Students read about the bags that the Maya people made and about how reusing bags can help save our environment. In this environment lesson plan, students read and discuss conservation and observe pictures.
First graders study the animals in the Maya Forest Reserve. In this conservation lesson, 1st graders create a graph to compare the environment of animals to their own. They design a 3D model of these two environments.
Eighth graders respond personally to poetry. In this poem analysis lesson, 8th graders analyze the biographical poem of Maya Angelou titled "Still I Rise." Students elaborate on the language and theme of the poem as they respond to discussion questions about it. Students then write antonym poems in response to Angelou's poem.
Students investigate the Maya civilization. In this Maya civilization lesson, students view a PowerPoint presentation and record notes. Students explore several important landmarks, such as the "Magician's Palace" at Uxmal.
Students study the concepts of autobiography, biography, and fiction as literary genres. They read, study, and analyze Maya Angelou's autobiographical writings in terms of what she intended to accomplish by her writings. They develop and enhance their literary competence by lessons which focus on figurative and symbolic language and on voice or points of view.
Students analyze the meaning of Maya glyphs. For this Mayan communication lesson, students use Mayan symbols to calculate their birthdates according to Maya Long Count.
For this famous person worksheet, students read a passage about Maya Angelou and then complete a variety of in-class and homework activities to support comprehension, including partner interviews, spelling, cloze, synonym matches, and scrambled sentences.
Students explore counting methods of the ancient Maya, and practice identifying Maya number glyphs.
Students explore filled and empty space in art. In this visual arts lesson, students view the Maya "Stela" and various picture books to explore the story within the art pieces. Students create their own stela that tells a story about a person they admire.
Students investigate the life and works of Maya Angelou.
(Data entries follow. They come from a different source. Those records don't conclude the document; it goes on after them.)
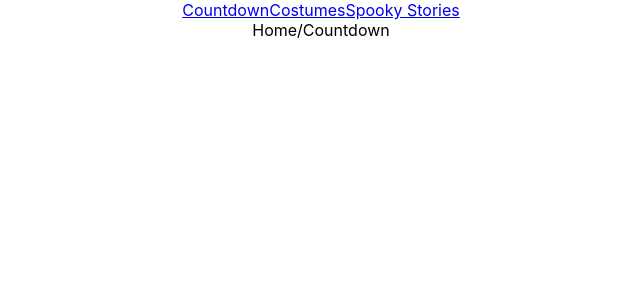
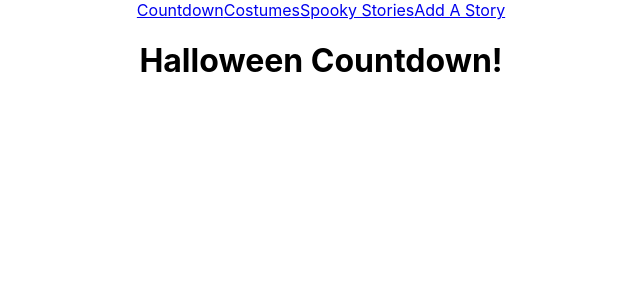
Before and after one commit to sethbdev/phase-2-project, a React (Create React App) app in the folder phase-2-proj/: page /countdown in a window 1280 px wide. Shown: the top 300 px of the page, without its empty margins (319-959 px from the left). Built offline with nearby package versions, Linux system fonts and the light colour scheme.

Commit message:
added link and route for storiesform component

```diff
--- a/phase-2-proj/db.json
+++ b/phase-2-proj/db.json
@@ -142,8 +142,5 @@
       "image": "./assets/stories/10.jpg",
       "content": "some content"
     }
-  ],
-  "profile": {
-    "name": "typicode"
-  }
+  ]
 }
--- a/phase-2-proj/src/components/App.js
+++ b/phase-2-proj/src/components/App.js
@@ -5,6 +5,7 @@ import Navbar from "./Navbar";
 import Countdown from "./Countdown";
 import CostumesContainer from "./CostumesContainer";
 import SpookyStoriesContainer from "./SpookyStoriesContainer";
+import StoriesForm from "./StoriesForm";
 
 function App() {
   return (
@@ -14,11 +15,14 @@ function App() {
         <Route path="/countdown">
           <Countdown />
         </Route>
-        <Route path="/costumes">
+        <Route exact path="/costumes">
           <CostumesContainer />
         </Route>
-        <Route path="/spookystories">
+        <Route exact path="/spookystories">
           <SpookyStoriesContainer />
+        </Route>
+        <Route exact path="/spookystories/new">
+          <StoriesForm />
         </Route>
       </Switch>
     </div>
--- a/phase-2-proj/src/components/Countdown.js
+++ b/phase-2-proj/src/components/Countdown.js
@@ -1,7 +1,12 @@
-import React from "react";
+import React, { useEffect, useState } from "react";
 
 const Countdown = () => {
-  return <div>Home/Countdown</div>;
+
+  return (
+    <div>
+      <h1>Halloween Countdown!</h1>
+    </div>
+  );
 };
 
 export default Countdown;
--- a/phase-2-proj/src/components/Navbar.js
+++ b/phase-2-proj/src/components/Navbar.js
@@ -5,8 +5,9 @@ const Navbar = () => {
   return (
     <div>
       <NavLink to="/countdown">Countdown</NavLink>
-      <NavLink to="/costumes">Costumes</NavLink>
-      <NavLink to="/spookystories">Spooky Stories</NavLink>
+      <NavLink exact to="/costumes">Costumes</NavLink>
+      <NavLink exact to="/spookystories">Spooky Stories</NavLink>
+      <NavLink exact to="/spookystories/new">Add A Story</NavLink>
     </div>
   );
 };
```
Also changed, not shown: phase-2-proj/src/components/logo.svg (deleted).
They complete a Webquest, read poems, listen to a reading by Maya Angelou, answer discussion questions, and write a poem, short story, or essay based on a newspaper article.
Students are able to explain the important contribution Maya Lin made to society, write about their definition of a hero, and recognize, appreciate and describe the significance of memorials.
Learners examine the roles and contributions of African American women in the Arts as they research the biographies and artistic endeavors of Maya Angelou, Queen Latifah and Lauryn Hill. They explore these arts through dance, paint and writing.
Sure the ancient Mayan civilization had an advanced calendar and mathematical system, but did you know that they also played a great team sport like basketball? Invite your learners to discover the great ballcourt at Chichen Itza and ballgame of the Mayans with this engaging set of worksheets.
“Still I Rise,” is the focus of a two-day exercise that asks learners to trace the development of the theme of emotional opposites (hopelessness/rising above adversity) by highlighting details in Maya Angelou’s poem. They then craft their own antonym poem of negative and positive emotions (left out/chosen, ugly/beautiful) that shows how they feel. Links to the poem and a short biography of Angelou are included.